> [Activity] Copy each line of the entries beneath that contains the word "textSize".

> [Records supplied]
- Opening Delimiter -

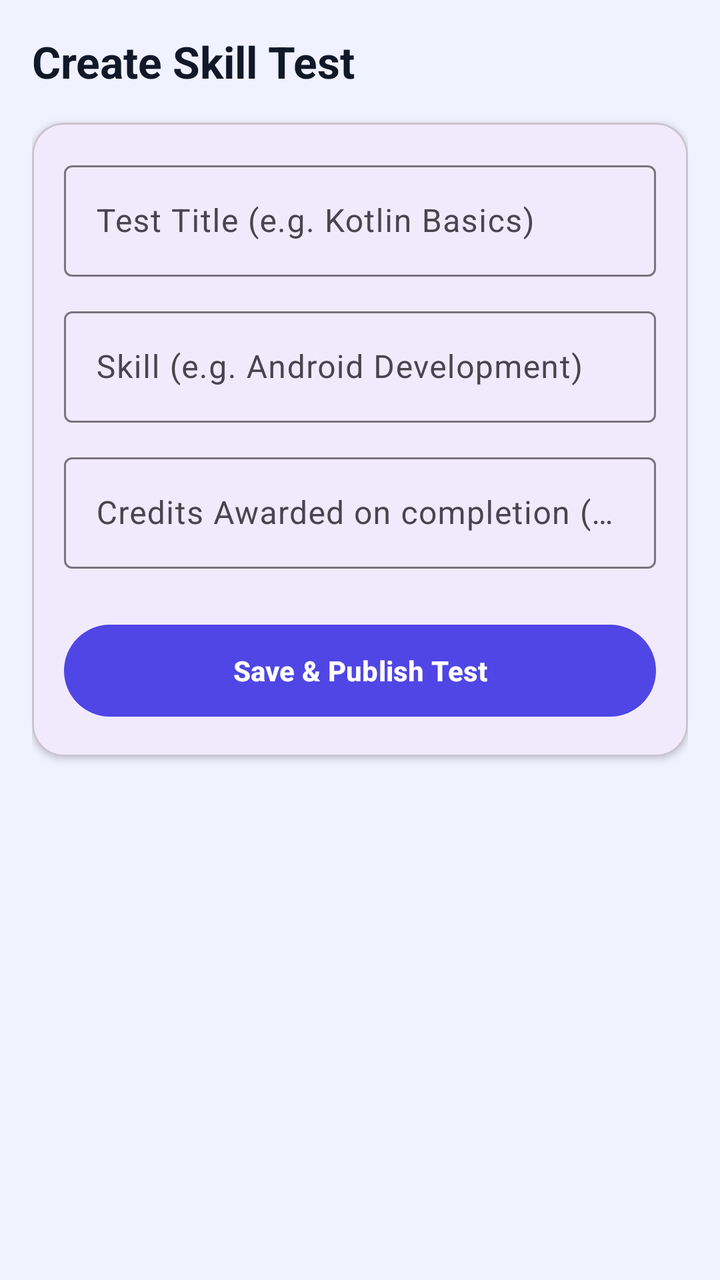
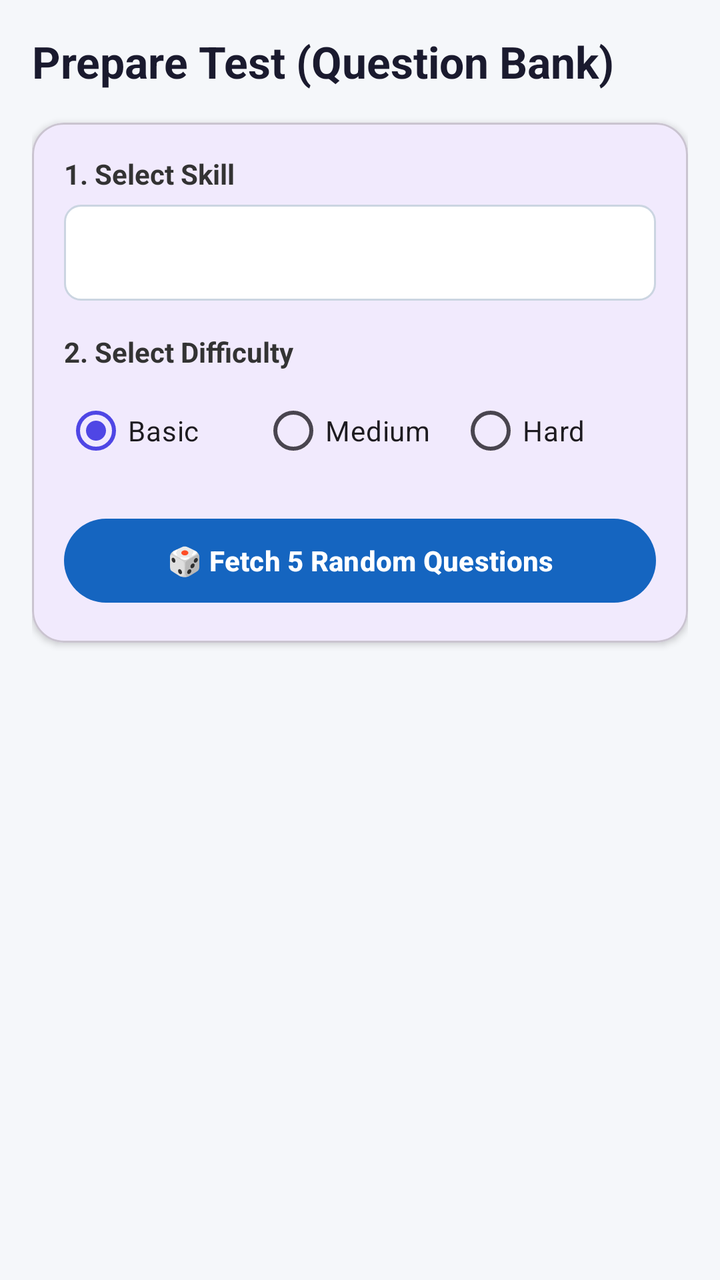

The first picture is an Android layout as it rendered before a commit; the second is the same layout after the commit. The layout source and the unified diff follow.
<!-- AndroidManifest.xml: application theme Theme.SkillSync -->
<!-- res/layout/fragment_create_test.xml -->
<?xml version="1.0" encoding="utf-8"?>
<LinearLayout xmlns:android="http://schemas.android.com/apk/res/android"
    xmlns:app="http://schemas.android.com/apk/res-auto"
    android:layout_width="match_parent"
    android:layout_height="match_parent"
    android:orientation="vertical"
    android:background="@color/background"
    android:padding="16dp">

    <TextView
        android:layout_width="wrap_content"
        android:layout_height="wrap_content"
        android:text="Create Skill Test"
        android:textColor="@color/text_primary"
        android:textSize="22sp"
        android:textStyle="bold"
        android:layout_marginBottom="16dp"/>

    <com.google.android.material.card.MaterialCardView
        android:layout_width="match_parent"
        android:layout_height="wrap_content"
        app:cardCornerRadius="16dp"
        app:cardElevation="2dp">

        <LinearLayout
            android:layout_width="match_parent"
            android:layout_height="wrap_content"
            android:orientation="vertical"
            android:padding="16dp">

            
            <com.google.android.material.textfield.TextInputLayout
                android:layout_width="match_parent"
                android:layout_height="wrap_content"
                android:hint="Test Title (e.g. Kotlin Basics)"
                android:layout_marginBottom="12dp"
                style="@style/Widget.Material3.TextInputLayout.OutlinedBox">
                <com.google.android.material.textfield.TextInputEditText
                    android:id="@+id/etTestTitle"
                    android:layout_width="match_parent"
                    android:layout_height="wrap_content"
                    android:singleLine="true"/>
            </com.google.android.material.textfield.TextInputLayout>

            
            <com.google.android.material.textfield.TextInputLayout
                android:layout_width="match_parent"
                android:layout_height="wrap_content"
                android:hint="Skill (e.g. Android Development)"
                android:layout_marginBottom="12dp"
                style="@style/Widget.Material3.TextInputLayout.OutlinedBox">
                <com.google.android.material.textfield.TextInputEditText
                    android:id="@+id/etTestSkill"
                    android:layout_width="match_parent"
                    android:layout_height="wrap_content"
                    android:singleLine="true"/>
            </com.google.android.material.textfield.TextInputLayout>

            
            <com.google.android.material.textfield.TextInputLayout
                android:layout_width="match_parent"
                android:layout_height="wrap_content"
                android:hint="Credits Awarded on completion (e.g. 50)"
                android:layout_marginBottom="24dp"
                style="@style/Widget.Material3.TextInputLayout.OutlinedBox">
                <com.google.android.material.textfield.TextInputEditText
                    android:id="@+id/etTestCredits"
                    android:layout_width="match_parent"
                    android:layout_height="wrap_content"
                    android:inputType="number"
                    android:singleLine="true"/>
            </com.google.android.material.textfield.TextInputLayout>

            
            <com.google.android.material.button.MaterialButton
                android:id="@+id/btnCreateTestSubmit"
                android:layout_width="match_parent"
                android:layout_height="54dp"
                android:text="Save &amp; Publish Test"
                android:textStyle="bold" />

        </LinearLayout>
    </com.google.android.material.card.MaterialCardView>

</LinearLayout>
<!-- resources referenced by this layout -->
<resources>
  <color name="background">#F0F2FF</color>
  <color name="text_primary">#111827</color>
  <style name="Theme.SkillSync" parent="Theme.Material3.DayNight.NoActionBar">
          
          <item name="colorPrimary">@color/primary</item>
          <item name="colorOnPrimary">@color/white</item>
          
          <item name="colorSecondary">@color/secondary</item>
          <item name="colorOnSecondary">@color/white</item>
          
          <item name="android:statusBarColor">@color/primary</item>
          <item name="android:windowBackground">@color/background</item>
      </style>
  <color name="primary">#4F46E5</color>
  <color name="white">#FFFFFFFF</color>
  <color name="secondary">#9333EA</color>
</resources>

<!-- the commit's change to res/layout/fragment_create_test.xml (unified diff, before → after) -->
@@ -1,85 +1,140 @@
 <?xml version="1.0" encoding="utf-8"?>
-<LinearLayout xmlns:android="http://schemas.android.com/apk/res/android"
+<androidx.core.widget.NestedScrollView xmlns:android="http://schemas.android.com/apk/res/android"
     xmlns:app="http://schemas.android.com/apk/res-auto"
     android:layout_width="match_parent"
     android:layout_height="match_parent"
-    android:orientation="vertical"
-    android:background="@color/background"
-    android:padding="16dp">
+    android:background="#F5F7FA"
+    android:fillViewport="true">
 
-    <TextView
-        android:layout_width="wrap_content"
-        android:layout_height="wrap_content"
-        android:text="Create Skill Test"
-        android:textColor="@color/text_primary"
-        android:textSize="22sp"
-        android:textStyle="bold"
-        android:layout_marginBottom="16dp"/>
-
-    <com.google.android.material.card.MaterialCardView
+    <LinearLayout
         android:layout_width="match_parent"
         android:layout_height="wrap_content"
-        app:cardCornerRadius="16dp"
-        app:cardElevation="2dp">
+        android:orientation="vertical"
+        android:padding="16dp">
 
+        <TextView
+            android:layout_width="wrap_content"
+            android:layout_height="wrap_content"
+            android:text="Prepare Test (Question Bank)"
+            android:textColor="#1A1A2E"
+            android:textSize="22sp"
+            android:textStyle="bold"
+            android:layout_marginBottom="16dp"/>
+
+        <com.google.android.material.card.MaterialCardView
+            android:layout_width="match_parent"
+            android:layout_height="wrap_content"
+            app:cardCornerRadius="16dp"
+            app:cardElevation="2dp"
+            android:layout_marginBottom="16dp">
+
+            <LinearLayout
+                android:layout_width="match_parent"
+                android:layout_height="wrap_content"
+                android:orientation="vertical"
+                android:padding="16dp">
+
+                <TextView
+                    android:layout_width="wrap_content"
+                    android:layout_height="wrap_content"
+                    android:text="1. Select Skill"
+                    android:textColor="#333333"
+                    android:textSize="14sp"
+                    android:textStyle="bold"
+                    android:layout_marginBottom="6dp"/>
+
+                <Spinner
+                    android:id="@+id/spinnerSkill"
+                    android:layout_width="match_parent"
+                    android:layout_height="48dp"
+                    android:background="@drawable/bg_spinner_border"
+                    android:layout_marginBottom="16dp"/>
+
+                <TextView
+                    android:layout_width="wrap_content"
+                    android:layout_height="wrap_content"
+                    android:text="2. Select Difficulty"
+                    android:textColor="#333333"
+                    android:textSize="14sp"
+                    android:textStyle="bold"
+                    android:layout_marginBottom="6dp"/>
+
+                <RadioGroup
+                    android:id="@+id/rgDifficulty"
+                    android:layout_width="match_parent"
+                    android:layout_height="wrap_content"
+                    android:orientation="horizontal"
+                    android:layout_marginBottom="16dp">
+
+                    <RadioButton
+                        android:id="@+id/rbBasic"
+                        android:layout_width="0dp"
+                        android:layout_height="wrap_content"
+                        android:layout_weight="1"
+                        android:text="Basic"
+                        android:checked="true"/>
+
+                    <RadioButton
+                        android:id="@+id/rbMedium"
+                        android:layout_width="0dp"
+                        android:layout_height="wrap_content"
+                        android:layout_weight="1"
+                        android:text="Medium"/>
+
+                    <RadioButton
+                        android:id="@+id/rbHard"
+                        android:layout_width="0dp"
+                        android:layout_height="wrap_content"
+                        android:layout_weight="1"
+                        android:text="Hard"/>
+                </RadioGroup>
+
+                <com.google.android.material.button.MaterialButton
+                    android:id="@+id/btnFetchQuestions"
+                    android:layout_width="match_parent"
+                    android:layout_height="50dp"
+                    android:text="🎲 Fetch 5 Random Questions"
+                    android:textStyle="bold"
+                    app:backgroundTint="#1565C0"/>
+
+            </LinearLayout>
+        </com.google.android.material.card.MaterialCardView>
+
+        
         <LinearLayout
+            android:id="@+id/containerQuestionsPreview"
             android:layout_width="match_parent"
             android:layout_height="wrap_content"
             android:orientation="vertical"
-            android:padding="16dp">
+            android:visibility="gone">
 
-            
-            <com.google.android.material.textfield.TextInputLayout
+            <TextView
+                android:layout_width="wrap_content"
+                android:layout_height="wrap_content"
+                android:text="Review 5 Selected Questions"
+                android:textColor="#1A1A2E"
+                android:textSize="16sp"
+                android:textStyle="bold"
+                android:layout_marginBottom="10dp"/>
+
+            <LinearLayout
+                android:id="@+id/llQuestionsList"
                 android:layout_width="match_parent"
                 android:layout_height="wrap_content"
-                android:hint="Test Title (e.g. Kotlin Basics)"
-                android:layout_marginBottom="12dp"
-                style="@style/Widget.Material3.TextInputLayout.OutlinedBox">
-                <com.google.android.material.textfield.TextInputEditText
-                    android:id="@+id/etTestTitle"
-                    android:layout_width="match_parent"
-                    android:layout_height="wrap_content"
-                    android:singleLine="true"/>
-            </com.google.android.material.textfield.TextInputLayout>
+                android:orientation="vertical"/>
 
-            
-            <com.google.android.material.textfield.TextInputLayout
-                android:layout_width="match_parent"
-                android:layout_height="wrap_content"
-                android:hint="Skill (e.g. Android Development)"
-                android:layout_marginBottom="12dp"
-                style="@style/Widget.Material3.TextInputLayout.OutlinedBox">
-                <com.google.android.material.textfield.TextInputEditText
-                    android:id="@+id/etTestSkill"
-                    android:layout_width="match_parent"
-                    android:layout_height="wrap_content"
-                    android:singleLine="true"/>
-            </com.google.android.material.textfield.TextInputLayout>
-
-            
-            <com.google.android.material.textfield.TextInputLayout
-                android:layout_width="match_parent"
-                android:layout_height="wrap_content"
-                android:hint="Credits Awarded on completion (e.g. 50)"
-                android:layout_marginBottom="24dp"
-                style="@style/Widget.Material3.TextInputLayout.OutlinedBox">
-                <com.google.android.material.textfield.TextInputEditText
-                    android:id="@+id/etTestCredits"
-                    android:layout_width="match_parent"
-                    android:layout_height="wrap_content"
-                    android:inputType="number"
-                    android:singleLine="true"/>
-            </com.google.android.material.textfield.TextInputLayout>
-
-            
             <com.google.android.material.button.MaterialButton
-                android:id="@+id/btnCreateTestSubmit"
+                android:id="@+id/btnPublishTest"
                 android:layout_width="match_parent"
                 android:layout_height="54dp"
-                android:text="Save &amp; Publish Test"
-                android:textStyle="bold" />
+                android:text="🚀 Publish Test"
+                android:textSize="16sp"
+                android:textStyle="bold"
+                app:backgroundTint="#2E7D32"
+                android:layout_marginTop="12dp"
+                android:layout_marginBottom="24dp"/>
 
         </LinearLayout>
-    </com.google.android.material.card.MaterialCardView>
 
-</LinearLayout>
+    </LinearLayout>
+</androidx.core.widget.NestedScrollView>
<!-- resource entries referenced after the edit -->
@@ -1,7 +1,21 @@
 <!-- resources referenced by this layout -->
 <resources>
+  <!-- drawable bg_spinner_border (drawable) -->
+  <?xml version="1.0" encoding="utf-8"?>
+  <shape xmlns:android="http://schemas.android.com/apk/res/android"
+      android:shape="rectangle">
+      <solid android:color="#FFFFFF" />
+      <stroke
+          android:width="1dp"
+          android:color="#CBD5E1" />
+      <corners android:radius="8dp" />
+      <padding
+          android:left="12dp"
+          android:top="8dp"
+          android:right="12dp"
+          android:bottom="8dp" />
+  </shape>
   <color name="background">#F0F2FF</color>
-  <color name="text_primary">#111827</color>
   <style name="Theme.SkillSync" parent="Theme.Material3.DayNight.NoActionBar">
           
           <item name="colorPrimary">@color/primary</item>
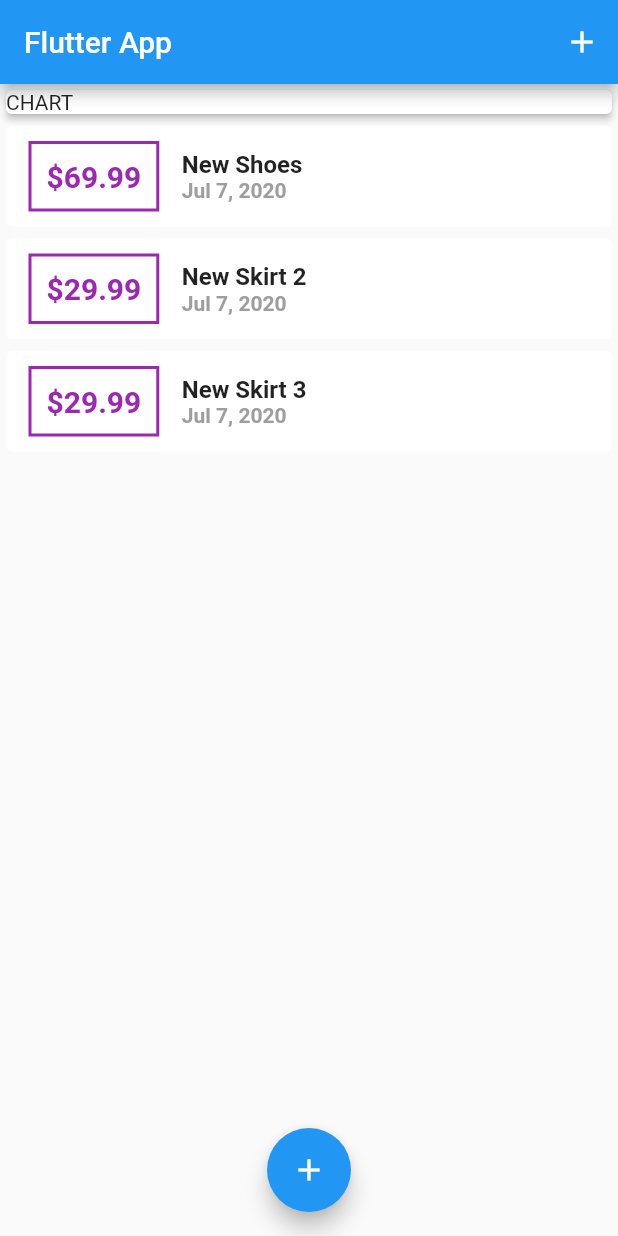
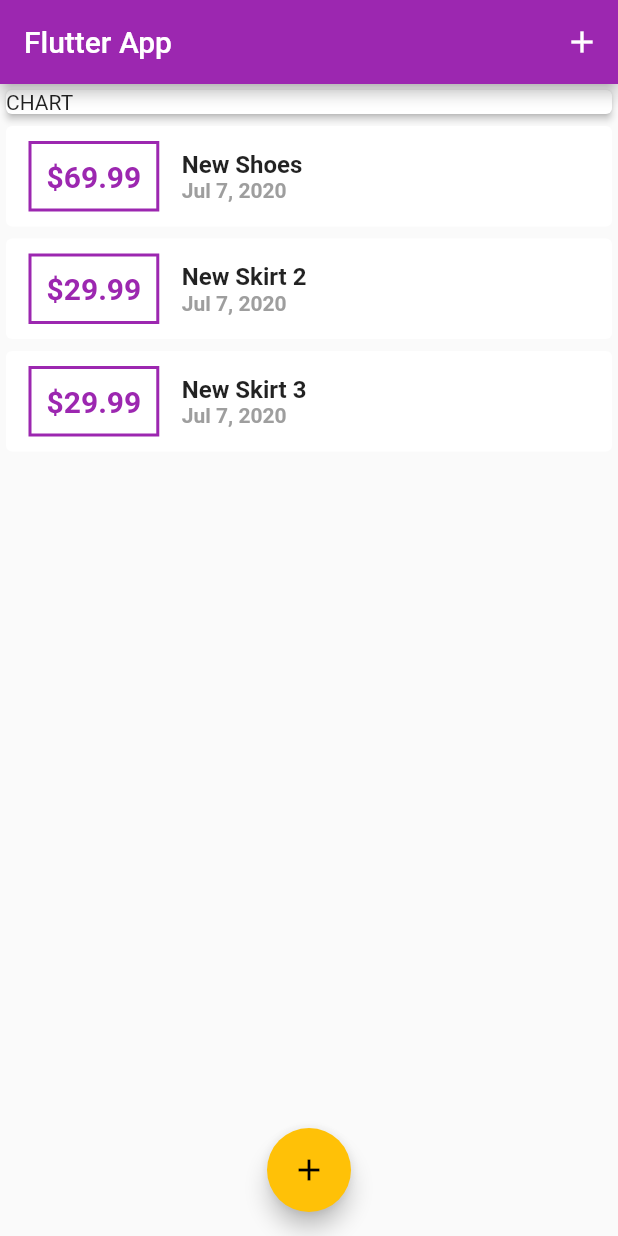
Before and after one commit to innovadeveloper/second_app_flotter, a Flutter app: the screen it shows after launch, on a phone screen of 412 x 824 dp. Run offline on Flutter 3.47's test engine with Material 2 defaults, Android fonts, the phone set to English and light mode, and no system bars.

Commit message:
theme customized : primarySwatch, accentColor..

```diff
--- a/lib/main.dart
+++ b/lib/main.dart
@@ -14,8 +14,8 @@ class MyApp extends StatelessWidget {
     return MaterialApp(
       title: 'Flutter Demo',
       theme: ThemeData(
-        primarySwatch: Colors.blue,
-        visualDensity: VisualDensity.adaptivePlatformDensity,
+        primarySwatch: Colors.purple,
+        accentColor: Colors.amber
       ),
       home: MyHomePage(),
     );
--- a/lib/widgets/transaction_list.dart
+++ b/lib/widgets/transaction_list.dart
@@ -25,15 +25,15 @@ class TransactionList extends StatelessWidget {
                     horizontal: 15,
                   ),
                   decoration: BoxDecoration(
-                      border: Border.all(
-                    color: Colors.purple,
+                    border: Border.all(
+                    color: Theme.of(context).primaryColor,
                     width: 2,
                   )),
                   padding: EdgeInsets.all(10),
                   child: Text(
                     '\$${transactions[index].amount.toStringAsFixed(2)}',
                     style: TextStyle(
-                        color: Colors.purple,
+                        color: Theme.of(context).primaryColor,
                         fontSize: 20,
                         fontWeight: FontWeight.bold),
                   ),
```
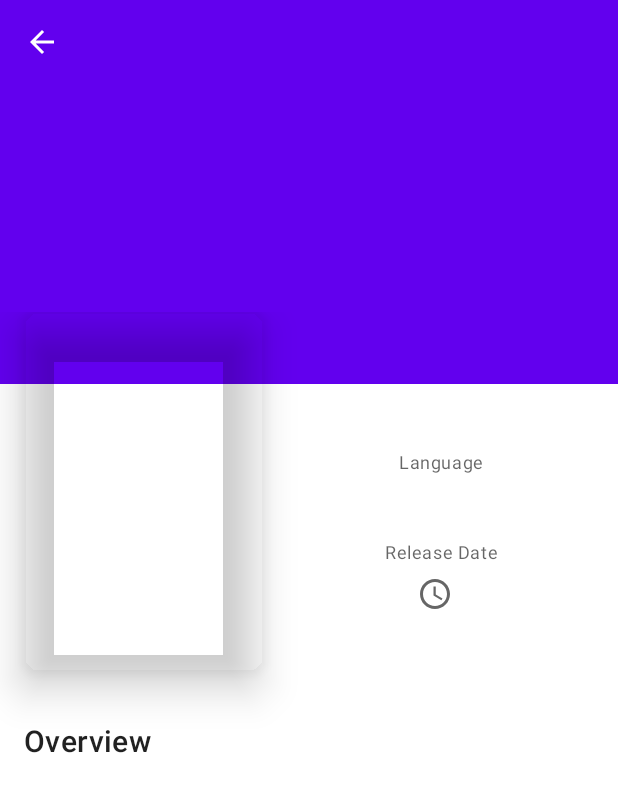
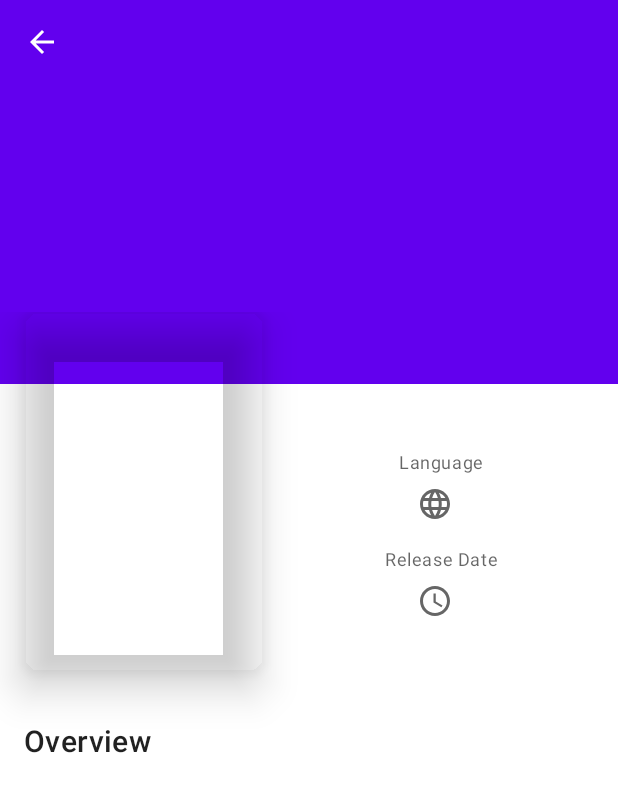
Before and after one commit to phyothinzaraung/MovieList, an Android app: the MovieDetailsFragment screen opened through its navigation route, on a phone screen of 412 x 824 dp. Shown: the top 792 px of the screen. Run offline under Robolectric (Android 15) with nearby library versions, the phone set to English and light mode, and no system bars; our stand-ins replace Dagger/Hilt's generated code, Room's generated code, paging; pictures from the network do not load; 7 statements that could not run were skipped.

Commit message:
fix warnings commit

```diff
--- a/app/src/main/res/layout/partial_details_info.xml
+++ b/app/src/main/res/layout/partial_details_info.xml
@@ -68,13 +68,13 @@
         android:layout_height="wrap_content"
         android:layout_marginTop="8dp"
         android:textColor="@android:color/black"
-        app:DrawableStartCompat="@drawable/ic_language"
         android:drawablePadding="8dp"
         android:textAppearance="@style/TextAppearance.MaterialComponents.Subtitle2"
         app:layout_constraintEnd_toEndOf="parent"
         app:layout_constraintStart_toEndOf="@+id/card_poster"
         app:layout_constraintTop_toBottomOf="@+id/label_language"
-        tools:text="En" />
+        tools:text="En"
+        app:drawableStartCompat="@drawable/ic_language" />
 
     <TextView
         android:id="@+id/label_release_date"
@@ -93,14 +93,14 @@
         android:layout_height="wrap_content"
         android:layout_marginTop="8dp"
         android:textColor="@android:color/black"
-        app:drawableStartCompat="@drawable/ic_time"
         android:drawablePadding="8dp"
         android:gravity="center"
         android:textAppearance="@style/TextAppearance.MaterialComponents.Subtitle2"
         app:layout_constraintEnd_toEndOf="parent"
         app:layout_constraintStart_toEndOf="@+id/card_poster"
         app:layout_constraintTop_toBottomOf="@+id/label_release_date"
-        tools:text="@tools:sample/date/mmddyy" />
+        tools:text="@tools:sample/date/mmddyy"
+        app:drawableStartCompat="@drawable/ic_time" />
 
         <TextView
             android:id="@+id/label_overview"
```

- Closing Delimiter -

> [Exercise result]
        android:textSize="22sp"
-        android:textSize="22sp"
+            android:textSize="22sp"
+                    android:textSize="14sp"
+                    android:textSize="14sp"
+                android:textSize="16sp"
+                android:textSize="16sp"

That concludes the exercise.